STIFFER DEPLOYMENTListed below are the jobs that require POLO verification for POEA processing.
Low/Semi-skilled female workers bound for all countries except Canada:
1. Aerobic instructress
2. Attendants (gasoline station, food)
4. Beader, embroider, dressmaker, sewer, cutter, seamstress
5. Beautician, beauty consultants, make-up artists, medicinal, manicurist, hairdresser, hairstylist, nail technician
11. Customer service assistant
13. Flower arranger/florist
14. Guest relations officer (GRO), receptionist
16. Janitress, cleaner
17. Kitchen helper
18. Laundry woman
19. Masseuse, reflexologist
21. Poultry worker
22. Printer, canvasser
23. Public work, worker
24. Restaurant workers, amusement park worker
25. Sales representative
26. Saleslady, supermarket worker
27. Sandwich maker, sweet maker
29. Service crew
30. Skin care specialist
32. Telephone operator
Low/semi-skilled male workers bound for Bahrain:
4. Liaison officer
5. Machine operator
7. Master cutter
10. Room boy
- from POEA Memorandum Circular No. 5 MANILA, Philippines - The Philippine Overseas Employment Administration (POEA) has tightened the deployment rules for 44 overseas jobs by adding them to its low and semi-skilled category.
The POEA, through its Memorandum Circular No. 5, said it added 44 more overseas jobs to the low and semi-skilled category “to strengthen the protection mechanism for overseas Filipino workers."
Under POEA regulations, workers under this category are required to have their individual employment contract verified by the Philippine Overseas Labor Office (POLO) before they can be processed by the POEA.
“All workers hired for [the listed] position[s] … will not be processed unless the individual employment contracts are verified by the POLO if bound for a country with no POLO presence," the agency said in its circular dated June 15, 2009.
But if the worker is bound for a country with no POLO, the employment contract shall be verified by the nearest POLO or authenticated by the nearest Philippine Embassy.

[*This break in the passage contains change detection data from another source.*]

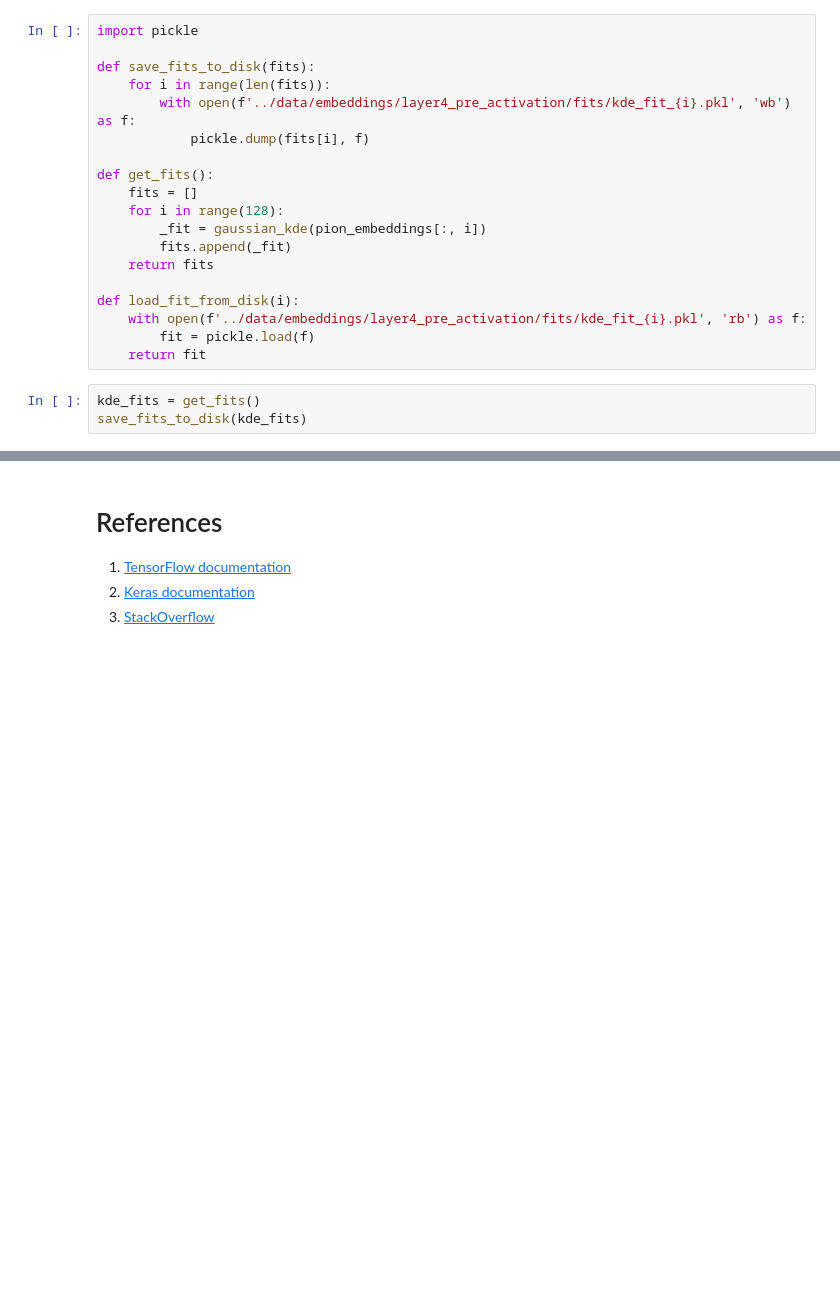
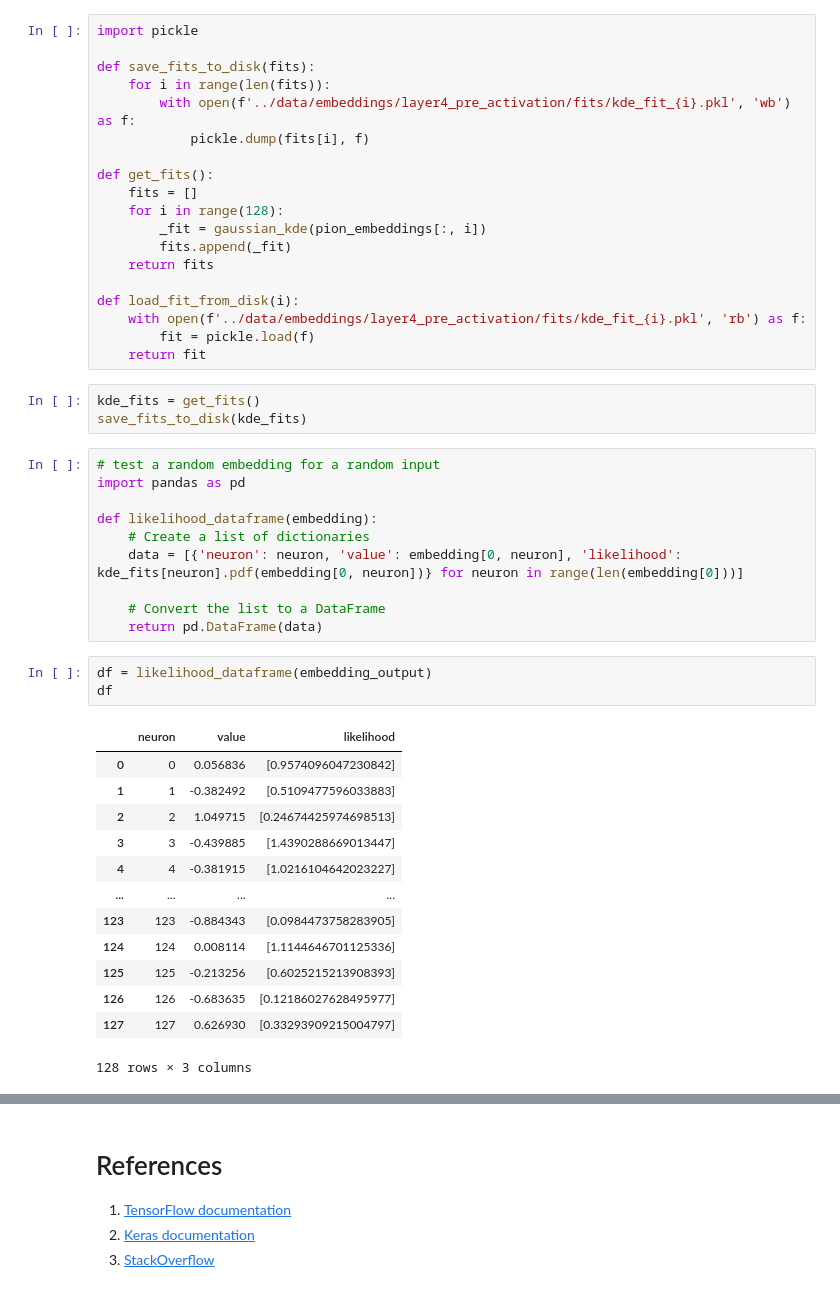
Before and after one commit to evillag/uncertainty_gan, a Jupyter notebook: [Feature_Densities]_CERN_uncertainties.ipynb, the cells around one changed output, grey strips where cells are left out. Drawn from its saved outputs; the diff is of its cells as text; blank space fills up the shorter version.

```diff
--- a/[Feature_Densities]_CERN_uncertainties.ipynb
+++ b/[Feature_Densities]_CERN_uncertainties.ipynb
@@ -535,3 +535,30 @@ def load_fit_from_disk(i):
 # %%
 kde_fits = get_fits()
 save_fits_to_disk(kde_fits)
+# %%
+# test a random embedding for a random input
+import pandas as pd
+
+def likelihood_dataframe(embedding):
+    # Create a list of dictionaries
+    data = [{'neuron': neuron, 'value': embedding[0, neuron], 'likelihood': kde_fits[neuron].pdf(embedding[0, neuron])} for neuron in range(len(embedding[0]))]
+
+    # Convert the list to a DataFrame
+    return pd.DataFrame(data)
+# %%
+df = likelihood_dataframe(embedding_output)
+df
+# %% [output]
+|  | neuron | value | likelihood |
+| 0 | 0 | 0.056836 | [0.9574096047230842] |
+| 1 | 1 | -0.382492 | [0.5109477596033883] |
+| 2 | 2 | 1.049715 | [0.24674425974698513] |
+| 3 | 3 | -0.439885 | [1.4390288669013447] |
+| 4 | 4 | -0.381915 | [1.0216104642023227] |
+| ... | ... | ... | ... |
+| 123 | 123 | -0.884343 | [0.0984473758283905] |
+| 124 | 124 | 0.008114 | [1.1144646701125336] |
+| 125 | 125 | -0.213256 | [0.6025215213908393] |
+| 126 | 126 | -0.683635 | [0.12186027628495977] |
+| 127 | 127 | 0.626930 | [0.33293909215004797] |
+128 rows × 3 columns
```
Also changed, not shown: parts of 3 cells of this notebook.
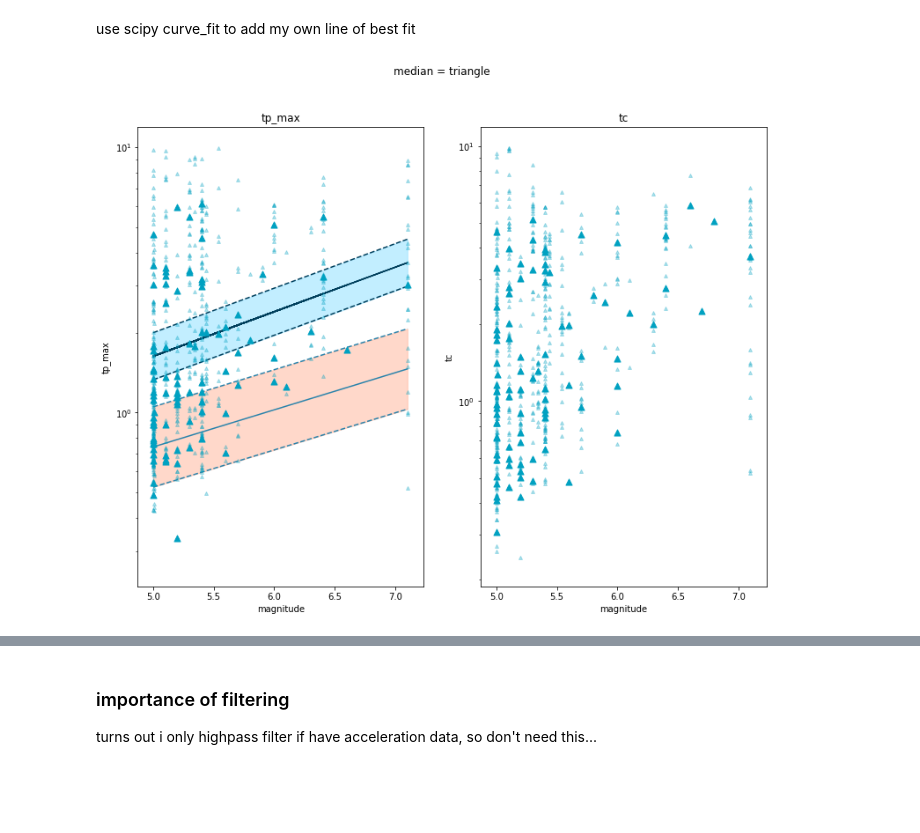
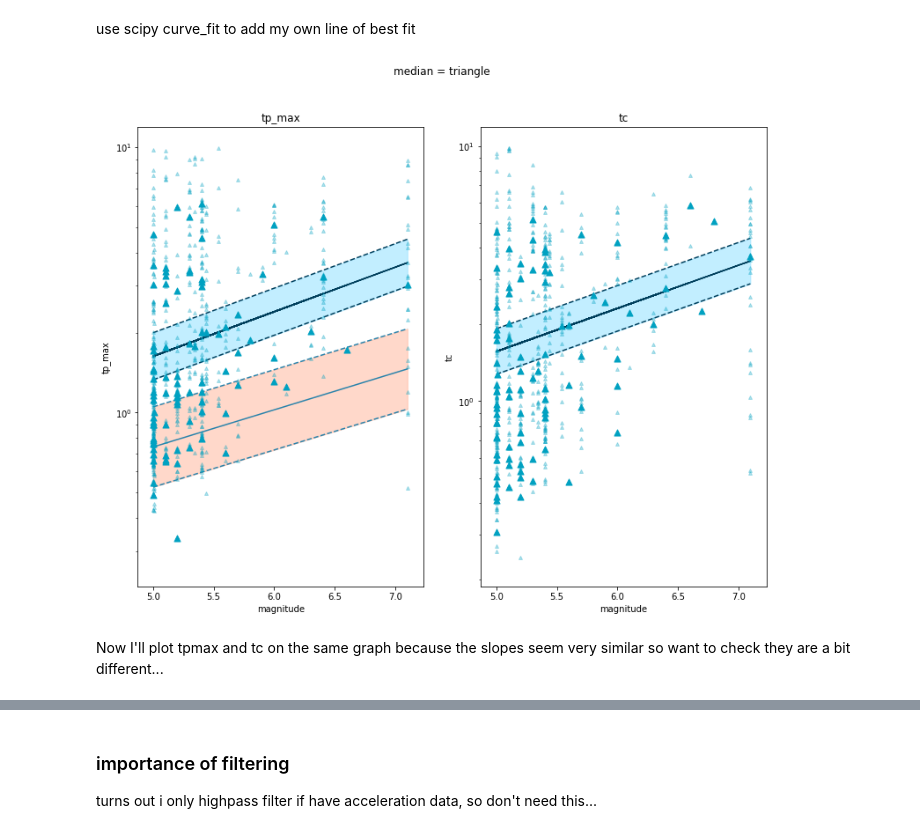
Before and after one commit to RebeccaColquhoun/seismo_det, a Jupyter notebook: code/tpmax_and_tc_notebook.ipynb, the cells around one changed output, grey strips where cells are left out. Saved outputs shown, nothing was run; the diff lists cells and outputs as text; code cells hidden in the pictures; blank space fills up the shorter version.

Commit message:
tc line of best fit

```diff
--- a/code/tpmax_and_tc_notebook.ipynb
+++ b/code/tpmax_and_tc_notebook.ipynb
@@ -111,9 +134,11 @@ set up function for scipy line fitting
 def model_function(x_data, a, b):
     return 10**(a*x_data + b)
 # %%
+%%capture
 cs = ['#00a1c1']
 fig, axs = plt.subplots(1,2, figsize=(12.8,9.6))
-y_aves = []
+y_aves_tp = []
+y_aves_tc = []
 x_aves = []
 
 for i  in range(0, len(list_mags)):
@@ -144,8 +169,10 @@ for i  in range(0, len(list_mags)):
         #axs[1].scatter(list_mags[i], np.mean(y_tc), s = 50, c = cs[c], marker = 'o')
         #FOR CURVE FITTING
         if math.isnan(np.median(y_tp))==False:
-            y_aves.append(np.median(y_tp))
+            y_aves_tp.append(np.median(y_tp))
             x_aves.append(list_mags[i])
+        if math.isnan(np.median(y_tc))==False:
+            y_aves_tc.append(np.median(y_tc))
 
 axs[0].set_yscale('log')
 axs[1].set_yscale('log')
@@ -179,8 +202,9 @@ fig
 # %% [markdown]
 use scipy curve_fit to add my own line of best fit
 # %%
+%%capture
 # plot my own line of best fit
-popt, pcov = curve_fit(model_function, x_aves, y_aves)
+popt, pcov = curve_fit(model_function, x_aves, y_aves_tp)
 axs[0].plot(np.array(x_aves), model_function(np.array(x_aves), *popt), color='#003f5c', zorder =2)
 
 # add 2 * std banding
@@ -198,5 +222,27 @@ axs[0].plot(x, model_function(np.array(x_lower_me), *popt), color = '#003f5c', l
 axs[0].plot(x, model_function(np.array(x_upper_me), *popt), color = '#003f5c', linestyle = '--', zorder =2)
 
 fig # show updated figure
-# %% [output]
-[figure, removed]
+# %%
+# plot my own line of best fit for tc
+popt_tc, pcov_tc = curve_fit(model_function, x_aves, y_aves_tc)
+axs[1].plot(np.array(x_aves), model_function(np.array(x_aves), *popt_tc), color='#003f5c', zorder =2)
+
+# add 2 * std banding
+
+perr = np.sqrt(np.diag(pcov_tc))
+x_me_tc = np.arange(5, 7.2, 0.1)
+x_lower_me_tc = x_me_tc - 0.2642707*2
+x_upper_me_tc =  x_me_tc + 0.2642707*2
+#y_me_tc = 10**(0.14*x-0.83)
+#y_lower_me_tc = 10**(0.14*x_lower-0.83)
+#y_upper_me_tc = 10**(0.14*x_upper-0.83)
+#axs[0].plot(x, y_me, color = '')
+axs[1].fill_between(x, model_function(np.array(x_lower_me_tc), *popt_tc), model_function(np.array(x_upper_me_tc), *popt_tc), color = '#8adfff', alpha = 0.52, zorder =1)
+axs[1].plot(x, model_function(np.array(x_lower_me_tc), *popt_tc), color = '#003f5c', linestyle = '--', zorder =2)
+axs[1].plot(x, model_function(np.array(x_upper_me_tc), *popt_tc), color = '#003f5c', linestyle = '--', zorder =2)
+
+fig # show updated figure
+# %% [output]
+[figure, added]
+# %% [markdown]
+Now I'll plot tpmax and tc on the same graph because the slopes seem very similar so want to check they are a bit different...
```
Also changed, not shown: parts of 12 cells of this notebook, 16 other files.
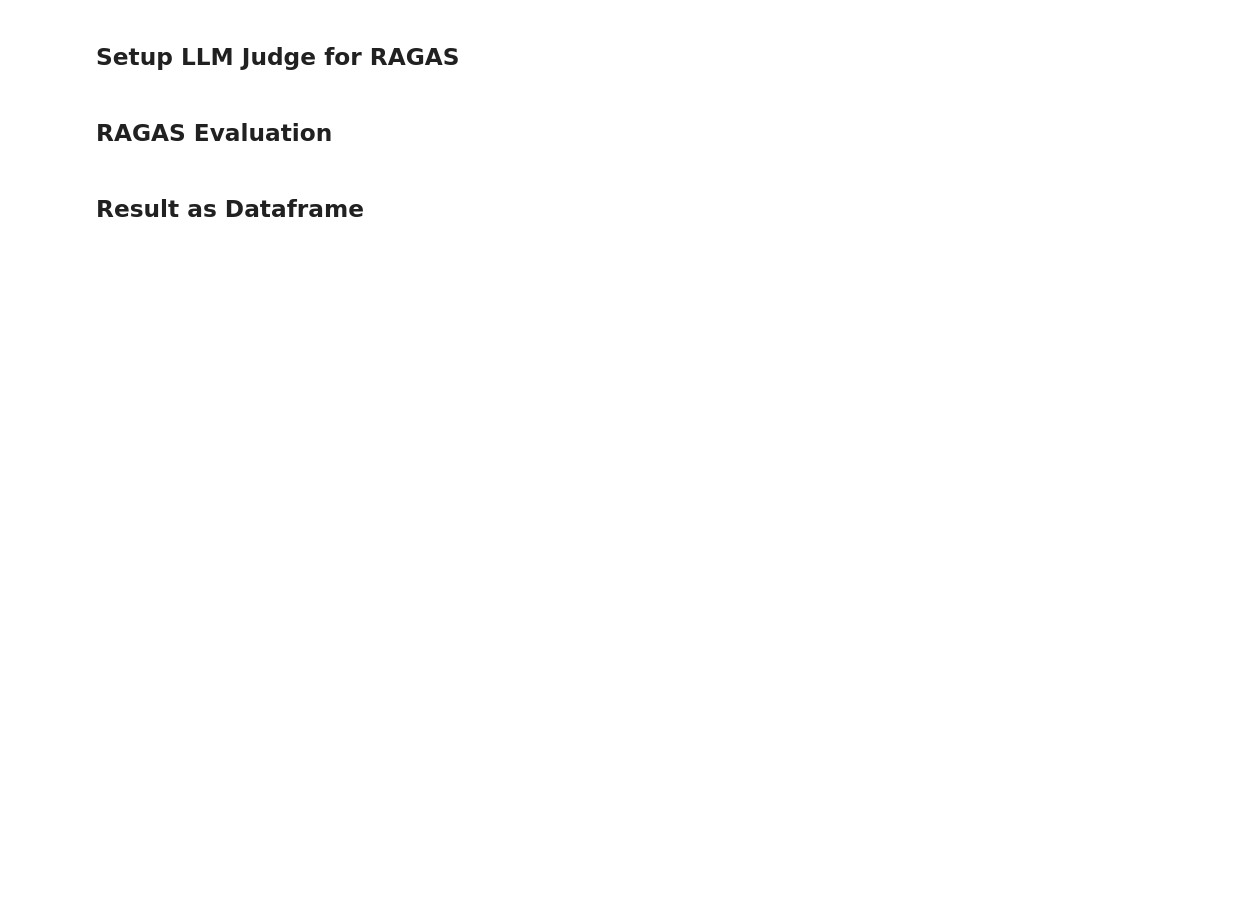
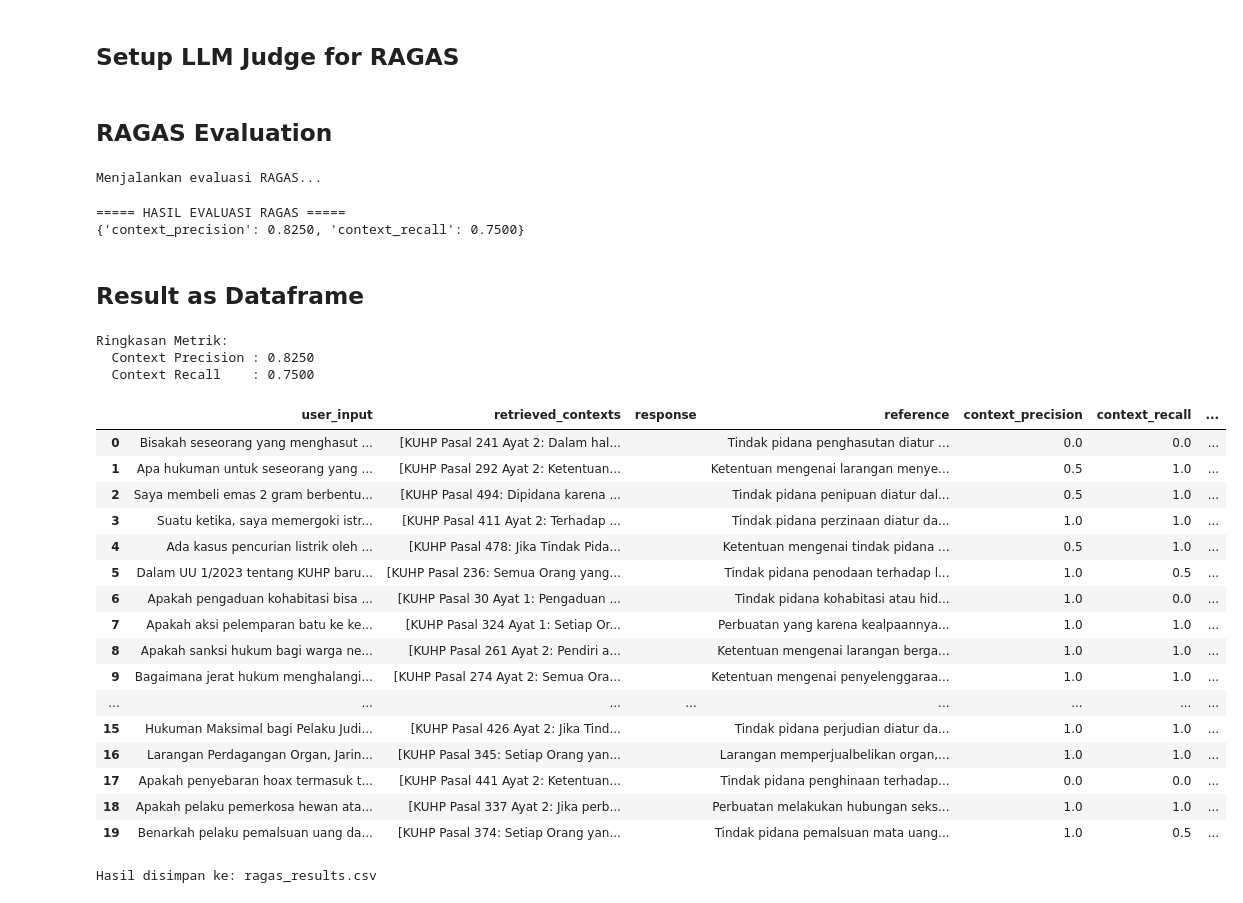
Before and after one commit to Kanaieu/chatKUHP, a Jupyter notebook: evaluation/ragas.ipynb, the cells around one changed output. Drawn from its saved outputs; the diff is of its cells as text; code cells hidden in the pictures; blank space fills up the shorter version.

```diff
--- a/evaluation/ragas.ipynb
+++ b/evaluation/ragas.ipynb
@@ -135,7 +156,7 @@ def build_ragas_dataset(df: pd.DataFrame, url_server: str) -> Dict[str, List]:
     Format output yang dibutuhkan RAGAS:
     {
         "question"    : List[str]
-        "answer"      : List[str]
+        "answer"      : List[str]   -- kosong karena hanya eval retrieval
         "contexts"    : List[List[str]]
         "ground_truth": List[str]
     }
@@ -162,7 +183,7 @@ def build_ragas_dataset(df: pd.DataFrame, url_server: str) -> Dict[str, List]:
             ctx = []
 
         questions.append(q)
-        answers.append("")
+        answers.append("")     # dikosongkan — hanya evaluasi retrieval
         contexts.append(ctx)
         ground_truths.append(gt)
 
@@ -187,9 +234,10 @@ print(f"\nDataset berhasil dibuat: {hf_ragas}")
 # %% [markdown]
 ## Setup LLM Judge for RAGAS
 # %%
+# LLM judge menggunakan Cohere
 llm_judge = LangchainLLMWrapper(
     ChatCohere(
-        model="command-r-08-2024",
+        model="command-a-03-2025",
         cohere_api_key=COHERE_API_KEY,
         temperature=0.0,
     )
@@ -215,17 +263,45 @@ result = evaluate(
 
 print("\n===== HASIL EVALUASI RAGAS =====")
 print(result)
+# %% [output]
+Menjalankan evaluasi RAGAS...
+===== HASIL EVALUASI RAGAS =====
+{'context_precision': 0.8250, 'context_recall': 0.7500}
 # %% [markdown]
 ## Result as Dataframe
 # %%
 result_df = result.to_pandas()
+result_df["rewritten_query"] = hf_ragas["rewritten_query"]
 print("\nRingkasan Metrik:")
 print(f"  Context Precision : {result_df['context_precision'].mean():.4f}")
 print(f"  Context Recall    : {result_df['context_recall'].mean():.4f}")
 
 result_df
+# %% [output]
+Ringkasan Metrik:
+  Context Precision : 0.8250
+  Context Recall    : 0.7500
+|  | user_input | retrieved_contexts | response | reference | context_precision | context_recall | ... |
+| 0 | Bisakah seseorang yang menghasut ... | [KUHP Pasal 241 Ayat 2: Dalam hal... |  | Tindak pidana penghasutan diatur ... | 0.0 | 0.0 | ... |
+| 1 | Apa hukuman untuk seseorang yang ... | [KUHP Pasal 292 Ayat 2: Ketentuan... |  | Ketentuan mengenai larangan menye... | 0.5 | 1.0 | ... |
+| 2 | Saya membeli emas 2 gram berbentu... | [KUHP Pasal 494: Dipidana karena ... |  | Tindak pidana penipuan diatur dal... | 0.5 | 1.0 | ... |
+| 3 | Suatu ketika, saya memergoki istr... | [KUHP Pasal 411 Ayat 2: Terhadap ... |  | Tindak pidana perzinaan diatur da... | 1.0 | 1.0 | ... |
+| 4 | Ada kasus pencurian listrik oleh ... | [KUHP Pasal 478: Jika Tindak Pida... |  | Ketentuan mengenai tindak pidana ... | 0.5 | 1.0 | ... |
+| 5 | Dalam UU 1/2023 tentang KUHP baru... | [KUHP Pasal 236: Semua Orang yang... |  | Tindak pidana penodaan terhadap l... | 1.0 | 0.5 | ... |
+| 6 | Apakah pengaduan kohabitasi bisa ... | [KUHP Pasal 30 Ayat 1: Pengaduan ... |  | Tindak pidana kohabitasi atau hid... | 1.0 | 0.0 | ... |
+| 7 | Apakah aksi pelemparan batu ke ke... | [KUHP Pasal 324 Ayat 1: Setiap Or... |  | Perbuatan yang karena kealpaannya... | 1.0 | 1.0 | ... |
+| 8 | Apakah sanksi hukum bagi warga ne... | [KUHP Pasal 261 Ayat 2: Pendiri a... |  | Ketentuan mengenai larangan berga... | 1.0 | 1.0 | ... |
+| 9 | Bagaimana jerat hukum menghalangi... | [KUHP Pasal 274 Ayat 2: Semua Ora... |  | Ketentuan mengenai penyelenggaraa... | 1.0 | 1.0 | ... |
+| ... | ... | ... | ... | ... | ... | ... | ... |
+| 15 | Hukuman Maksimal bagi Pelaku Judi... | [KUHP Pasal 426 Ayat 2: Jika Tind... |  | Tindak pidana perjudian diatur da... | 1.0 | 1.0 | ... |
+| 16 | Larangan Perdagangan Organ, Jarin... | [KUHP Pasal 345: Setiap Orang yan... |  | Larangan memperjualbelikan organ,... | 1.0 | 1.0 | ... |
+| 17 | Apakah penyebaran hoax termasuk t... | [KUHP Pasal 441 Ayat 2: Ketentuan... |  | Tindak pidana penghinaan terhadap... | 0.0 | 0.0 | ... |
+| 18 | Apakah pelaku pemerkosa hewan ata... | [KUHP Pasal 337 Ayat 2: Jika perb... |  | Perbuatan melakukan hubungan seks... | 1.0 | 1.0 | ... |
+| 19 | Benarkah pelaku pemalsuan uang da... | [KUHP Pasal 374: Setiap Orang yan... |  | Tindak pidana pemalsuan mata uang... | 1.0 | 0.5 | ... |
 # %%
 # Simpan hasil ke CSV (opsional)
 output_path = "ragas_results.csv"
 result_df.to_csv(output_path, index=False)
 print(f"Hasil disimpan ke: {output_path}")
+# %% [output]
+Hasil disimpan ke: ragas_results.csv
```
Also changed, not shown: parts of 4 cells of this notebook, 1 other file.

Memorandum Circular No. 6, on the other hand, listed the requirements for the issuance of exit clearances, individual employment contracts, processing requests, accomplished information sheets, employment visas or work permits; pre-departure orientation seminar certificates from the POEA, language orientation certificates from the Overseas Workers Welfare Administration (OWWA), and national certificates from the Technical Education Skills Development Authority (Tesda).
The new rules were formulated amid mounting cases of low- and semi-skilled workers being abused, maltreated or exploited abroad.
A manpower deployment expert, however, said the POEA’s new rules were ill-advised and “disregarded" industry concerns.
“The POEA has chosen to make it difficult for the entire industry members who are deploying genuine low skilled workers," recruitment consultant Emmanuel Geslani said in a statement.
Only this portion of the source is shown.